Thinking about switching to a new IT company?
Most of the people who call us already have an IT company, and given how annoying it can be to make a transition, they will ask:
“How do I know it will be any different with IT Assurance? You’re saying the same stuff as the last guy, and they never did half of it!”
Here is my answer to that question: The fact is, most IT companies overpromise and underdeliver. Not because they’re evil, or bad people, but because they don’t know they’re doing it, or if they do know, they don’t know how to stop doing it.
I’ve been in this industry for a few decades now, and I stay well connected to my fellow business owners at conferences and events. I’m a pretty quiet guy, so I spend most of my time observing what they say and how they say it, and what results they get from it.
I’ve consistently found two things:
- Most IT business owners are IT people, and they find it very difficult to see that the IT company is a servant of the client’s interests. Too many IT companies see the purpose of replacing a server as “getting a faster server with more storage” instead of “reducing the amount of time users are wasting while they wait for the database to load.”
- Most IT company owners I talk to are extremely harried, running from one fire to the next. I only know a select few who understand that the very act of spending their days fighting fires simply ensures new fires the next day.

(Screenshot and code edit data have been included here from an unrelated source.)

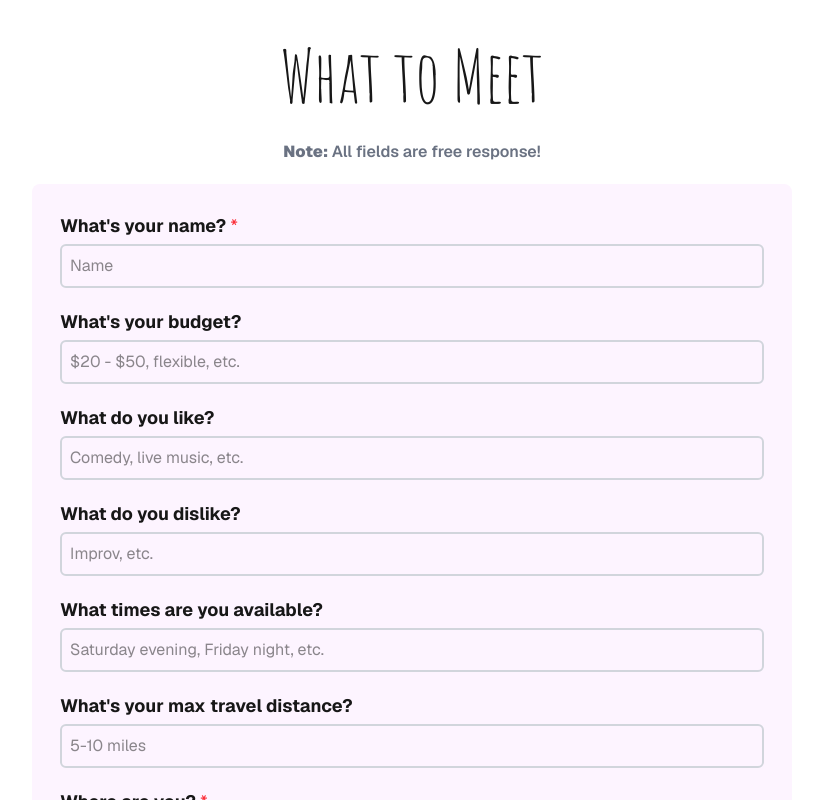
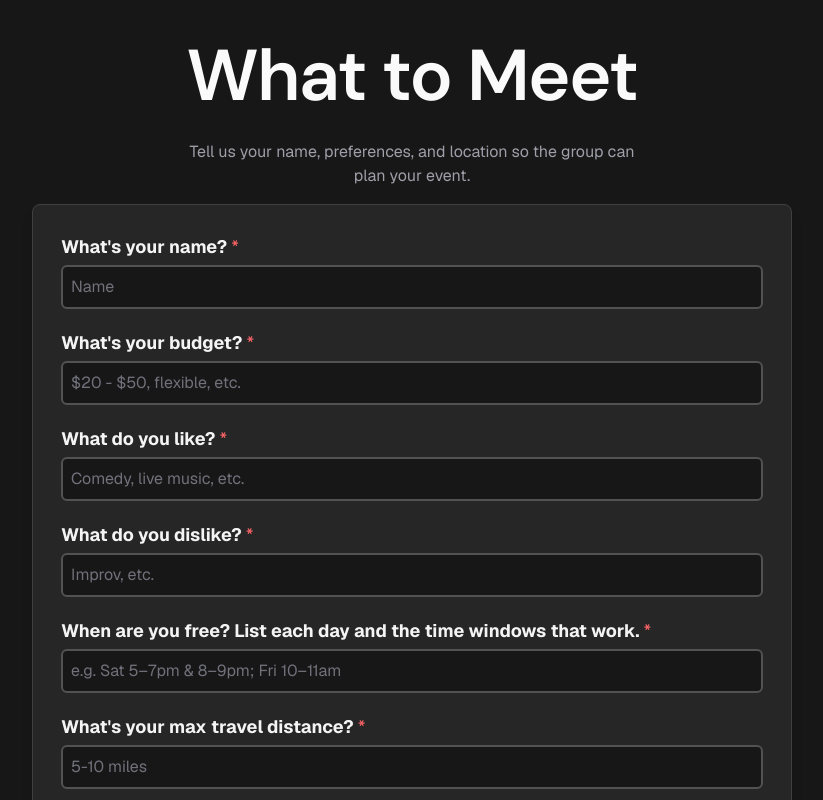
Before and after one commit to Bongs237/diamondhacks, a Next.js app: page /join/1 in a window 1280 px wide. Shown: the top 800 px of the page, without its empty margins (228-1051 px from the left). Built offline with nearby package versions, Linux system fonts and the light colour scheme.

Commit message:
edit Form to be more minimal

```diff
--- a/app/globals.css
+++ b/app/globals.css
@@ -1,8 +1,8 @@
 @import "tailwindcss";
 
 :root {
-  --background: #ffffff;
-  --foreground: #171717;
+  --background: #171717;
+  --foreground: #fafafa;
 }
 
 @theme inline {
--- a/app/join/[id]/page.tsx
+++ b/app/join/[id]/page.tsx
@@ -1,15 +1,15 @@
 "use client";
 
 import { useState, useCallback, useEffect } from "react";
-import { Amatic_SC } from "next/font/google";
+import { DM_Sans } from "next/font/google";
 import { useParams, useRouter } from "next/navigation";
 import { SpinnerIcon } from "@/components/SpinnerIcon";
 import { Field } from "@/utils/types";
 import { MapPin } from "lucide-react";
 
-const amatic = Amatic_SC({
+const dmSansDisplay = DM_Sans({
   subsets: ["latin"],
-  weight: ["400", "700"],
+  weight: ["400", "600", "700"],
 });
 
 // Data driven type stuff ong fr
@@ -49,8 +49,9 @@ const FIELDS: Field[] = [
   },
   {
     key: "available_times",
-    label: "What times are you available?",
-    placeholder: "Saturday evening, Friday night, etc.",
+    label:
+      "When are you free? List each day and the time windows that work.",
+    placeholder: "e.g. Sat 5–7pm & 8–9pm; Fri 10–11am",
     type: "text",
     required: false,
     validate: () => "",
@@ -96,7 +97,7 @@ function LocationField({
         type="button"
         onClick={onGetLocation}
         disabled={locationLoading}
-        className="flex items-center justify-center gap-2 border-2 border-dashed border-gray-300 rounded-md p-3 text-gray-600 hover:border-blue-400 hover:text-blue-600 transition-colors cursor-pointer disabled:opacity-50 disabled:cursor-not-allowed"
+        className="flex items-center justify-center gap-2 border-2 border-dashed border-neutral-600 rounded-md p-3 text-zinc-300 bg-neutral-900 hover:border-zinc-400 hover:text-zinc-100 transition-colors cursor-pointer disabled:opacity-50 disabled:cursor-not-allowed"
       >
         {locationLoading ? (
           <>
@@ -111,15 +112,15 @@ function LocationField({
         )}
       </button>
       {locationCity && (
-        <p className="text-sm text-green-700 font-medium text-center">
+        <p className="text-sm text-emerald-400 font-medium text-center">
           {locationCity}
         </p>
       )}
       {locationError && (
-        <p className="text-red-500 text-sm">{locationError}</p>
+        <p className="text-red-400 text-sm">{locationError}</p>
       )}
       {touched[field.key] && errors[field.key] && !locationError && (
-        <p className="text-red-500 text-sm">{errors[field.key]}</p>
+        <p className="text-red-400 text-sm">{errors[field.key]}</p>
       )}
     </div>
   );
@@ -145,34 +146,40 @@ function TextField({
       <input
         type={field.type}
         placeholder={field.placeholder}
-        className={`border-2 rounded-md p-2 outline-none transition-colors duration-300 hover:shadow-sm ${
+        className={`border-2 rounded-md p-2 outline-none transition-colors duration-300 bg-neutral-900 text-zinc-100 placeholder:text-zinc-500 hover:shadow-sm ${
           error && touched
-            ? "border-red-400 focus:border-red-500"
-            : "border-gray-300 focus:border-blue-400"
+            ? "border-red-500 focus:border-red-400"
+            : "border-neutral-600 focus:border-zinc-400"
         }`}
         value={value}
         onChange={(e) => onChange(field.key, e.target.value)}
         onBlur={() => onBlur(field.key)}
       />
       {touched && error && (
-        <p className="text-red-500 text-sm">{error}</p>
+        <p className="text-red-400 text-sm">{error}</p>
       )}
     </>
   );
 }
 
+function emptyValues(): Record<string, unknown> {
+  return Object.fromEntries(
+    FIELDS.map((f) => [f.key, f.key === "location" ? [] : ""])
+  );
+}
+
 export default function Join() {
-  const [values, setValues] = useState<Record<string, any>>(
-    Object.fromEntries(FIELDS.map((f) => [f.key, ""]))
-  );
+  const [values, setValues] = useState<Record<string, unknown>>(emptyValues);
   const [errors, setErrors] = useState<Record<string, string>>({});
   const [touched, setTouched] = useState<Record<string, boolean>>({});
   const [locationCity, setLocationCity] = useState<string>("");
   const [locationLoading, setLocationLoading] = useState(false);
   const [locationError, setLocationError] = useState<string>("");
   const [submitting, setSubmitting] = useState(false);
+  const [submitError, setSubmitError] = useState("");
 
-  const { id } = useParams();
+  const params = useParams();
+  const groupId = Array.isArray(params.id) ? params.id[0] : params.id;
   const router = useRouter();
 
   useEffect(() => {
@@ -230,7 +237,8 @@ export default function Join() {
     );
   }, []);
 
-  const handleChange = (key: string, raw: any) => {
+  const handleChange = (key: string, raw: string) => {
+    setSubmitError("");
     setValues((prev) => ({ ...prev, [key]: raw }));
     if (touched[key]) {
       const field = FIELDS.find((f) => f.key === key)!;
@@ -241,12 +249,21 @@ export default function Join() {
   const handleBlur = (key: string) => {
     setTouched((prev) => ({ ...prev, [key]: true }));
     const field = FIELDS.find((f) => f.key === key)!;
-    setErrors((prev) => ({ ...prev, [key]: field.validate(values[key]) }));
+    setErrors((prev) => ({
+      ...prev,
+      [key]: field.validate(values[key] as never),
+    }));
   };
 
   const handleSubmit = async () => {
-    // This should never happen since you should have the user id on page load but just in case
+    setSubmitError("");
     if (!localStorage.getItem("user_id")) {
+      localStorage.setItem("user_id", crypto.randomUUID());
+    }
+    const userId = localStorage.getItem("user_id")!;
+
+    if (!groupId) {
+      setSubmitError("Invalid invite link (missing group id).");
       return;
     }
 
@@ -256,7 +273,7 @@ export default function Join() {
 
     for (const field of FIELDS) {
       newTouched[field.key] = true;
-      const msg = field.validate(values[field.key]);
+      const msg = field.validate(values[field.key] as never);
       newErrors[field.key] = msg;
       if (msg) hasError = true;
     }
@@ -267,46 +284,76 @@ export default function Join() {
 
     setSubmitting(true);
 
-    console.log({...values, user_id: localStorage.getItem("user_id")})
+    const location = Array.isArray(values.location)
+      ? values.location
+      : [];
+    const body = {
+      name: String(values.name ?? ""),
+      budget: String(values.budget ?? ""),
+      likes: String(values.likes ?? ""),
+      dislikes: String(values.dislikes ?? ""),
+      available_times: String(values.available_times ?? ""),
+      distance: String(values.distance ?? ""),
+      location,
+      user_id: userId,
+    };
 
     try {
-      const response = await fetch(`/api/submit/${id}`, {
-        method: "POST",
-        body: JSON.stringify({...values, user_id: localStorage.getItem("user_id")}),
-        headers: {
-          "Content-Type": "application/json", // Make sure you set the content type (bruh)
-        },
-      });
+      const response = await fetch(
+        `/api/submit/${encodeURIComponent(groupId)}`,
+        {
+          method: "POST",
+          body: JSON.stringify(body),
+          headers: {
+            "Content-Type": "application/json",
+          },
+        }
+      );
+
+      const data = await response.json().catch(() => ({}));
 
       if (!response.ok) {
-        throw new Error("Failed to join event");
+        const d = (data as { detail?: unknown }).detail;
+        const msg =
+          typeof d === "string"
+            ? d
+            : response.status === 404
+              ? "Group not found — ask the organizer for a fresh link or create the group first."
+              : "Could not save your answers. Is the backend running on port 8000?";
+        throw new Error(msg);
       }
-      const data = await response.json();
-      if (data.error) {
-        throw new Error(data.error);
+      if ((data as { error?: string }).error) {
+        throw new Error((data as { error: string }).error);
       }
 
       router.push(`/done`);
+    } catch (e) {
+      setSubmitError(
+        e instanceof Error ? e.message : "Something went wrong. Try again."
+      );
     } finally {
       setSubmitting(false);
     }
   };
 
   return (
-    <div className="flex flex-col flex-1 items-center font-sans py-10">
-      <h1 className={`${amatic.className} text-7xl font-light pb-7 text-center`}> {/* 7 is my lucky number */}
+    <div className="flex flex-col flex-1 w-full items-center font-sans py-10 px-4 bg-neutral-900 text-zinc-100 min-h-full">
+      <h1
+        className={`${dmSansDisplay.className} text-7xl font-semibold pb-7 text-center tracking-tight text-zinc-50`}
+      >
         What to Meet
       </h1>
 
-      <p className="text-center text-gray-500 pb-5 font-semibold"><strong>Note:</strong> All fields are free response!</p>
-
-      <div className="bg-fuchsia-50 p-7 rounded-lg md:min-w-[550px] lg:min-w-[760px]">
+      <p className="text-center text-zinc-400 pb-2 max-w-lg px-4">
+        Tell us your name, preferences, and location so the group can plan your event.
+      </p>
+      <div className="bg-neutral-800 p-7 rounded-lg border border-neutral-700 shadow-lg md:min-w-[550px] lg:min-w-[760px] mt-2">
         <div className="flex flex-col gap-5">
           {FIELDS.map((field) => (
             <div key={field.key} className="flex flex-col gap-1">
-              <label className="text-lg font-bold">
+              <label className="text-lg font-bold text-zinc-100">
                 {field.label}
-                {field.required && <span className="font-normal text-red-500 ml-1">*</span>}
+                <span className="font-normal text-red-400 ml-1">*</span>
               </label>
               {field.type === "location" ? (
                 <LocationField
@@ -321,7 +368,11 @@ export default function Join() {
               ) : (
                 <TextField
                   field={field}
-                  value={values[field.key]}
+                  value={
+                    typeof values[field.key] === "string"
+                      ? (values[field.key] as string)
+                      : ""
+                  }
                   touched={!!touched[field.key]}
                   error={errors[field.key] || ""}
                   onChange={handleChange}
@@ -332,11 +383,17 @@ export default function Join() {
           ))}
         </div>
 
+        {submitError ? (
+          <p className="text-red-400 text-sm mt-4 text-center" role="alert">
+            {submitError}
+          </p>
+        ) : null}
+
         <div className="pt-5 flex justify-center">
           <button
             type="button"
             disabled={submitting}
-            className="flex items-center justify-center gap-2 bg-rose-600 text-white px-6 py-3 rounded-md hover:bg-rose-800 transition-colors cursor-pointer disabled:opacity-50 disabled:cursor-not-allowed"
+            className="flex items-center justify-center gap-2 bg-zinc-100 text-neutral-900 px-6 py-3 rounded-md hover:bg-white transition-colors cursor-pointer disabled:opacity-50 disabled:cursor-not-allowed font-semibold"
             onClick={handleSubmit}
           >
             {submitting ? (
--- a/app/layout.tsx
+++ b/app/layout.tsx
@@ -27,7 +27,9 @@ export default function RootLayout({
       lang="en"
       className={`${geistSans.variable} ${geistMono.variable} h-full antialiased`}
     >
-      <body className="min-h-full flex flex-col">{children}</body>
+      <body className="min-h-full min-h-screen flex flex-col bg-neutral-900 text-zinc-100">
+        {children}
+      </body>
     </html>
   );
 }
--- a/app/page.tsx
+++ b/app/page.tsx
@@ -1,15 +1,15 @@
 "use client";
 
 import { useEffect, useState } from "react";
-import { Amatic_SC } from "next/font/google";
+import { DM_Sans } from "next/font/google";
 import { useRouter } from "next/navigation";
 import { SpinnerIcon } from "@/components/SpinnerIcon";
 import { GroupData } from "@/utils/types";
 import { Users, Calendar, ChevronRight, LogOut } from "lucide-react";
 
-const amatic = Amatic_SC({
+const dmSansDisplay = DM_Sans({
   subsets: ["latin"],
-  weight: ["400", "700"],
+  weight: ["400", "600", "700"],
 });
 
 const STATUS_LABELS: Record<string, { text: string; color: string }> = {
@@ -33,7 +33,8 @@ export default function Home() {
     fetch(`/api/user/${userId}/groups`)
       .then((res) => res.json())
       .then((data) => {
-        setGroups(data);
+        // API must return a JSON array; errors/HTML/proxy responses often are not.
+        setGroups(Array.isArray(data) ? data : []);
         setLoading(false);
       })
       .catch(() => setLoading(false));
@@ -74,22 +75,24 @@ export default function Home() {
   };
 
   return (
-    <div className="flex flex-col flex-1 items-center font-sans py-10 px-4">
-      <h1 className={`${amatic.className} text-7xl font-light text-center`}> {/* It's peanut butter ai slop time. I'm so tired that I don't even wanna do this smh */}
+    <div className="flex flex-col flex-1 w-full items-center font-sans py-10 px-4 bg-neutral-900 text-zinc-100 min-h-full">
+      <h1
+        className={`${dmSansDisplay.className} text-7xl font-semibold text-center tracking-tight text-zinc-50`}
+      >
         What to Meet
       </h1>
-      <h2 className="text-gray-500 py-8 text-2xl font-semibold">Your events</h2>
+      <h2 className="text-zinc-400 py-8 text-2xl font-semibold">Your events</h2>
 
       {loading ? (
-        <div className="flex items-center gap-2 text-gray-500 py-20">
+        <div className="flex items-center gap-2 text-zinc-400 py-20">
           <SpinnerIcon />
           Loading your events…
         </div>
       ) : groups.length === 0 ? (
         <div className="flex flex-col items-center gap-4 py-20 text-center">
-          <Calendar className="h-16 w-16 text-gray-300" />
-          <p className="text-gray-500 text-lg">No events yet</p>
-          <p className="text-gray-400 text-sm max-w-sm">
+          <Calendar className="h-16 w-16 text-zinc-600" />
+          <p className="text-zinc-300 text-lg">No events yet</p>
+          <p className="text-zinc-500 text-sm max-w-sm">
             Join an event using a link from a friend; it'll show up here.
           </p>
         </div>
@@ -107,28 +110,28 @@ export default function Home() {
               <button
                 key={group.group_id}
                 onClick={() => router.push(`/dashboard/${group.group_id}`)}
-                className="bg-fuchsia-50 rounded-lg p-5 flex items-center gap-4 hover:bg-fuchsia-100 transition-colors cursor-pointer text-left w-full"
+                className="bg-neutral-800 rounded-lg border border-neutral-700 p-5 flex items-center gap-4 hover:border-zinc-500 hover:bg-neutral-800/90 transition-colors cursor-pointer text-left w-full"
               >
-                <div className="bg-rose-100 rounded-full p-3 shrink-0">
-                  <Users className="h-6 w-6 text-rose-600" />
+                <div className="bg-neutral-700 rounded-full p-3 shrink-0">
+                  <Users className="h-6 w-6 text-zinc-200" />
                 </div>
 
                 <div className="flex-1 min-w-0">
                   <div className="flex items-center gap-2 flex-wrap">
-                    <span className="font-bold text-lg truncate">
+                    <span className="font-bold text-lg truncate text-zinc-50">
                       Event {group.group_id}
                     </span>
                     {statusBadge(group.status)}
                   </div>
 
-                  <p className="text-gray-500 text-sm mt-1 truncate">
+                  <p className="text-zinc-400 text-sm mt-1 truncate">
                     {myName ? `You (${myName})` : "You"}
                     {otherMembers.length > 0 && (
                       <> &middot; {otherMembers.join(", ")}</>
                     )}
                   </p>
 
-                  <p className="text-gray-400 text-xs mt-1">
+                  <p className="text-zinc-500 text-xs mt-1">
                     {group.member_count} member{group.member_count !== 1 && "s"}
                     {group.vote_result && (
                       <> &middot; Winner: {group.vote_result}</>
@@ -140,7 +143,7 @@ export default function Home() {
                   <button
                     onClick={(e) => handleDropout(e, group.group_id)}
                     disabled={droppingOut === group.group_id}
-                    className="p-2 rounded-full text-gray-400 hover:bg-red-100 hover:text-red-600 transition-colors disabled:opacity-50 cursor-pointer"
+                    className="p-2 rounded-full text-zinc-500 hover:bg-red-950/50 hover:text-red-400 transition-colors disabled:opacity-50 cursor-pointer"
                     title="Drop out"
                   >
                     {droppingOut === group.group_id ? (
@@ -149,7 +152,7 @@ export default function Home() {
                       <LogOut className="h-5 w-5" />
                     )}
                   </button>
-                  <ChevronRight className="h-5 w-5 text-gray-400" />
+                  <ChevronRight className="h-5 w-5 text-zinc-500" />
                 </div>
               </button>
             );
--- a/app/pay/setup/[token]/page.tsx
+++ b/app/pay/setup/[token]/page.tsx
@@ -1,7 +1,7 @@
 export default function Setup() {
   return (
-    <div>
-      <h1>Setup</h1>
+    <div className="min-h-full bg-neutral-900 text-zinc-100 p-8">
+      <h1 className="text-2xl font-semibold text-zinc-50">Setup</h1>
     </div>
   );
 }
--- a/package.json
+++ b/package.json
@@ -7,7 +7,7 @@
     "frontend:build": "next build",
     "frontend:start": "next start",
     "frontend:lint": "eslint",
-    "backend:dev": "cd backend && .venv/bin/python main.py",
+    "backend:dev": "node scripts/backend-dev.mjs",
     "dev": "concurrently \"npm run frontend:dev\" \"npm run backend:dev\""
   },
   "dependencies": {
--- /dev/null
+++ b/scripts/backend-dev.mjs
@@ -0,0 +1,22 @@
+import { spawnSync } from "node:child_process";
+import { existsSync } from "node:fs";
+import { join } from "node:path";
+
+const backend = join(process.cwd(), "backend");
+const win = join(backend, ".venv", "Scripts", "python.exe");
+const unix = join(backend, ".venv", "bin", "python");
+const python = existsSync(win) ? win : unix;
+
+if (!existsSync(python)) {
+  console.error(
+    "No venv Python found. From the backend folder run: python -m venv .venv && .venv\\Scripts\\pip install -r requirements.txt (Windows)"
+  );
+  process.exit(1);
+}
+
+const result = spawnSync(python, ["main.py"], {
+  cwd: backend,
+  stdio: "inherit",
+  env: process.env,
+});
+process.exit(result.status ?? 1);
```
Also changed, not shown: app/done/page.tsx (+7 -3 lines), 1 other file (tests, documents, lock files or other folders).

We don’t think those things are okay at IT Assurance. First, we start with business and let the IT follow. Just because a server is old doesn’t mean it’s time to replace it. Let’s look at how it’s used and who is using it. Let’s identify if a new server is the right way to solve the business problem you’re facing, or if there is a better way that involves no server, a cloud server, or just using a pencil and a piece of paper instead of a bloated old database that nobody knows how to maintain.
Second, two mantras I repeat so often I might as well get tattoos: “We take the time to focus, plan and execute.” Frankly, a lot of IT companies skip steps 1 and 2. We know those are the critical steps to getting you the outcome you want at the price we promised on the timeline we agreed on.
And then, “We hate heroes.” Sometimes that one confuses folks. Here’s the thing, a hero requires a crisis. If we have to play “hero” IT company, it often means we failed to avoid the crisis that required that heroism. Are we playing “hero” because our documentation was lacking, or because we didn’t keep track of a warranty? That’s a failure, not a success, even if we throw enough technician time on it to solve the problem quickly.
So if you’re ready to switch to an IT company that understands how your business works, send me an email or give me a call at (503) 785-9000. My name is Zac, and I’m looking forward to chatting with you!